(Stored items)

=== Section Start ===

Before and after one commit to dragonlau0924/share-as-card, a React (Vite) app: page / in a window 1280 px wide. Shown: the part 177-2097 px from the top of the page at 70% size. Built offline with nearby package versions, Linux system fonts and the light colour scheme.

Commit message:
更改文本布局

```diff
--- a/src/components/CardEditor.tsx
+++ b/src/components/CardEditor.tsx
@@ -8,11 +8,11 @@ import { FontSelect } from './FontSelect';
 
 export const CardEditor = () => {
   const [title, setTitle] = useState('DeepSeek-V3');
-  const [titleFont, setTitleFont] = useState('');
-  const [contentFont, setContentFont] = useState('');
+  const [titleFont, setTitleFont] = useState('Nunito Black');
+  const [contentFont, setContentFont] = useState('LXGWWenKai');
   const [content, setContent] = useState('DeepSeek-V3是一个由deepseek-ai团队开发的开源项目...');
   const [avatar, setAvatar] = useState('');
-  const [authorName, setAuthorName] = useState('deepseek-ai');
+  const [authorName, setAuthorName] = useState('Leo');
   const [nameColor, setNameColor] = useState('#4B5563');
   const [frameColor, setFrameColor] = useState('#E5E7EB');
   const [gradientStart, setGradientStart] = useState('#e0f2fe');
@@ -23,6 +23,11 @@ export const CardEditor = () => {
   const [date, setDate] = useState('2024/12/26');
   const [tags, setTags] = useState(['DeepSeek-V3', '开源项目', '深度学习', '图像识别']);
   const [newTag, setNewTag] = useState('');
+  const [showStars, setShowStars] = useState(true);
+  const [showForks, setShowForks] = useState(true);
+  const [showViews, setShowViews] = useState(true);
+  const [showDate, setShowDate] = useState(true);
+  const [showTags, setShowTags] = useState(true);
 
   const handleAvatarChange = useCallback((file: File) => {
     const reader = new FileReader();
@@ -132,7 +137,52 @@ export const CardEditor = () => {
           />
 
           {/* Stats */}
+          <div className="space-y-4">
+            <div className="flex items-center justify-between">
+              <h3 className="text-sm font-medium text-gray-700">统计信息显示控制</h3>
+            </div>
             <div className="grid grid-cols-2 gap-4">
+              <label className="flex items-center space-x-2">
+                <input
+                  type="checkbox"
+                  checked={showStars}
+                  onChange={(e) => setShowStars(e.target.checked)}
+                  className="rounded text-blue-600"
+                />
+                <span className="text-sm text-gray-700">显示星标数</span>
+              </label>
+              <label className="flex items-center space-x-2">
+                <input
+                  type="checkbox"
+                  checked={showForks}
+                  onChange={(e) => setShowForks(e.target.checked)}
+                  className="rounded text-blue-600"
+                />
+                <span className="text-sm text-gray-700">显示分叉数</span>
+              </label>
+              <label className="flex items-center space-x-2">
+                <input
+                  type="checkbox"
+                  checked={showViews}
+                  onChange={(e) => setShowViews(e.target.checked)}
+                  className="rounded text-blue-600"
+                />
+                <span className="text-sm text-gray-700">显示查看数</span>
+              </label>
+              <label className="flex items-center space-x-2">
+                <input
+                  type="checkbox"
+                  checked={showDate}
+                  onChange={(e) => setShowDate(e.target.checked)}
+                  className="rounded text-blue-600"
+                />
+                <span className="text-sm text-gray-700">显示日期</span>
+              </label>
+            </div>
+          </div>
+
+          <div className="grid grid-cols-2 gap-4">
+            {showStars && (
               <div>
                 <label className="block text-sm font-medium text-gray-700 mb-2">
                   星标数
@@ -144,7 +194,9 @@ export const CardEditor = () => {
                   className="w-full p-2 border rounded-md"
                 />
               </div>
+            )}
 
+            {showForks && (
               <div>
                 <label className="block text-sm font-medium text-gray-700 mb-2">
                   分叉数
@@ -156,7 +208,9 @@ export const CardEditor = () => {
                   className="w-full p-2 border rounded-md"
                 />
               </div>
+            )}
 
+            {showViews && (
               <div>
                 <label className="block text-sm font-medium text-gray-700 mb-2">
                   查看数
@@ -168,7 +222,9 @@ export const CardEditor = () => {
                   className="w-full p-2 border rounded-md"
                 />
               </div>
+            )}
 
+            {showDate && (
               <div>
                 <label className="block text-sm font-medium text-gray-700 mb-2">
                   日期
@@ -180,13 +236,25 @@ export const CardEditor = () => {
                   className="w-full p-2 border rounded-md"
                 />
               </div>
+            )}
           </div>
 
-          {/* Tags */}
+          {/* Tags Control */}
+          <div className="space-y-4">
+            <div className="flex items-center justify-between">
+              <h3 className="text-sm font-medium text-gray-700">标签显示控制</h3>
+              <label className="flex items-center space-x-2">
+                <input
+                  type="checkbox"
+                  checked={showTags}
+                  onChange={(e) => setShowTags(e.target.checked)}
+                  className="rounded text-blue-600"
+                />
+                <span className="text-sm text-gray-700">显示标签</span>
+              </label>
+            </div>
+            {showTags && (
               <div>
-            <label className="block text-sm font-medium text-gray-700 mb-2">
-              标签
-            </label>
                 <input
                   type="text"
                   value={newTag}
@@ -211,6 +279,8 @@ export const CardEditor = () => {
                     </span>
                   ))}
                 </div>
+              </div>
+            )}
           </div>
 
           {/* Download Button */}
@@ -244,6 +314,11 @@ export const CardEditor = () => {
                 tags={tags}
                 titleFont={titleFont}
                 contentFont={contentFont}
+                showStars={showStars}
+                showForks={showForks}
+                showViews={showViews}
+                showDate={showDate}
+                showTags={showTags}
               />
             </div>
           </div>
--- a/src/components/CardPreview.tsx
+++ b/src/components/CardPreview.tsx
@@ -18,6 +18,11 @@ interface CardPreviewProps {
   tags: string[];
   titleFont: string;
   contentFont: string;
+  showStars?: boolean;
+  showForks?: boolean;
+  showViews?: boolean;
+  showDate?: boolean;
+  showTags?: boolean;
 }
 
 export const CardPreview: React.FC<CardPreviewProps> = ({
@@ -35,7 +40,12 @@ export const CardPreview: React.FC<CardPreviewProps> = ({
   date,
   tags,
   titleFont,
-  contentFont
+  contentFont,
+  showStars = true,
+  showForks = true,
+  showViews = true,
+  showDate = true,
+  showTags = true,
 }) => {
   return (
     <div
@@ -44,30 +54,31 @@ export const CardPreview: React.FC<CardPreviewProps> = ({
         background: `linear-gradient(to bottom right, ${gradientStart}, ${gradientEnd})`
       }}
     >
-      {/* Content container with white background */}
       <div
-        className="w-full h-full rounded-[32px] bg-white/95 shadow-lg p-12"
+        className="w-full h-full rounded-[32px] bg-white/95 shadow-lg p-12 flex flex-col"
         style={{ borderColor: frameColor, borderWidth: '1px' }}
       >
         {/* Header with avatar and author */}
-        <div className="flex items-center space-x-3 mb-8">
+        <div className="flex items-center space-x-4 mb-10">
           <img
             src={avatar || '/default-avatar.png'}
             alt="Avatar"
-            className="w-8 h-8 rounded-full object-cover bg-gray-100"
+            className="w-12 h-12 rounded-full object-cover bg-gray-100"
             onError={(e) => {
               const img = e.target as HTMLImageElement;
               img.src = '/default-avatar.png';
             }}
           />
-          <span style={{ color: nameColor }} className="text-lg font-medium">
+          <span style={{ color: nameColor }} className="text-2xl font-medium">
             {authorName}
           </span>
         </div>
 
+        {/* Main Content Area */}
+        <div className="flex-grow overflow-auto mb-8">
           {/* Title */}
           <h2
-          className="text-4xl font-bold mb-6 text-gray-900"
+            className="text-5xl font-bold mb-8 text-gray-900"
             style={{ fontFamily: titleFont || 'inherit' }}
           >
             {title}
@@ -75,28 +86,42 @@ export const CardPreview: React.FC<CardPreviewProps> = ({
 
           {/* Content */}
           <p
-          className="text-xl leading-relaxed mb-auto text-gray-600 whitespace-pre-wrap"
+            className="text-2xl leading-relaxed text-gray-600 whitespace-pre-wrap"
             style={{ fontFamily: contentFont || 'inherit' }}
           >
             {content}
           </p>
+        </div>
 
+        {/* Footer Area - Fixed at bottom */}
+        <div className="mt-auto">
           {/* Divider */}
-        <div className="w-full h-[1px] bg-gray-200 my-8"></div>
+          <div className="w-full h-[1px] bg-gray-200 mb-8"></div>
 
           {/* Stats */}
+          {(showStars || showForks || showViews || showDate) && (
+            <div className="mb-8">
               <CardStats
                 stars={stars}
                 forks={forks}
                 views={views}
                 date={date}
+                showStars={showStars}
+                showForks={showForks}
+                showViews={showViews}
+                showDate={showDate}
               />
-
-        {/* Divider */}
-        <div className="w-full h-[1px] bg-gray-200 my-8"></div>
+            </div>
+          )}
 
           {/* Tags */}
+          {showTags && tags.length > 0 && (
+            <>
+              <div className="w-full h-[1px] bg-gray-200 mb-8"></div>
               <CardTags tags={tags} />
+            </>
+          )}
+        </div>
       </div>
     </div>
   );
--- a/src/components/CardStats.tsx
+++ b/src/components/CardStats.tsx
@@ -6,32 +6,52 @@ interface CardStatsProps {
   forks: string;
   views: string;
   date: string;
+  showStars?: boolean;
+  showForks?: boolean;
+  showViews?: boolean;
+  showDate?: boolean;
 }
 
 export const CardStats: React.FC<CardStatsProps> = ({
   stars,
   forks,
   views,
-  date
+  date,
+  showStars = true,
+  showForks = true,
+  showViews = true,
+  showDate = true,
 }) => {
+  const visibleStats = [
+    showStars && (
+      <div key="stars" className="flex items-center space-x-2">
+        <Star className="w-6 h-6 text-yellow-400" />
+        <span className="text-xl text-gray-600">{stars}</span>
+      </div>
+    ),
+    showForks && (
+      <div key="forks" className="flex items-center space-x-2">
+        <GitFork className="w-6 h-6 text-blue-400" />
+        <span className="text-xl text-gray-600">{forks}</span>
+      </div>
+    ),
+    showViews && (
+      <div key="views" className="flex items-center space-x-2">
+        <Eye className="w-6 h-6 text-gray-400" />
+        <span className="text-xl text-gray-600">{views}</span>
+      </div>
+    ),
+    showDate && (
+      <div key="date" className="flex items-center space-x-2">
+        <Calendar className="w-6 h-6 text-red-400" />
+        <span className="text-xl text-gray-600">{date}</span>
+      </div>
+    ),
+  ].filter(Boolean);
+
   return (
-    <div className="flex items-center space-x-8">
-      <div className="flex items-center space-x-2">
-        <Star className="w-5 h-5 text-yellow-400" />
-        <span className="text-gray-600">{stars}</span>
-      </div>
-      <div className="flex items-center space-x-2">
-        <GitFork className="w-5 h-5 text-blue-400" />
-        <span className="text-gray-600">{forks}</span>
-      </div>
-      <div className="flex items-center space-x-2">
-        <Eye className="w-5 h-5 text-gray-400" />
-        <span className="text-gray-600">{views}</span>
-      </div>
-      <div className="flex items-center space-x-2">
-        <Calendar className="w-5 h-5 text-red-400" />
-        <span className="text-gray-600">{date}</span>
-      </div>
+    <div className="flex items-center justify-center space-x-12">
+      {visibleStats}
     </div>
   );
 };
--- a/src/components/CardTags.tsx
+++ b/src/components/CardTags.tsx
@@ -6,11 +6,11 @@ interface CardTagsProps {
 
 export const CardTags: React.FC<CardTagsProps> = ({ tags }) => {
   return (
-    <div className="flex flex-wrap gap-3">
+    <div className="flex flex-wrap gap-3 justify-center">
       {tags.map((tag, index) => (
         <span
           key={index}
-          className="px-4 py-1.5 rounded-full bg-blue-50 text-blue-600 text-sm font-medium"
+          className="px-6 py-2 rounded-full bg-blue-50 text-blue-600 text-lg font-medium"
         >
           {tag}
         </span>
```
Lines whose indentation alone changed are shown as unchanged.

=== Section End ===

Goal of the exercise: Copy every line of the data that carries the word "with".

Answer section:
Before and after one commit to dragonlau0924/share-as-card, a React (Vite) app: page / in a window 1280 px wide. Shown: the part 177-2097 px from the top of the page at 70% size. Built offline with nearby package versions, Linux system fonts and the light colour scheme.
-      {/* Content container with white background */}
         {/* Header with avatar and author */}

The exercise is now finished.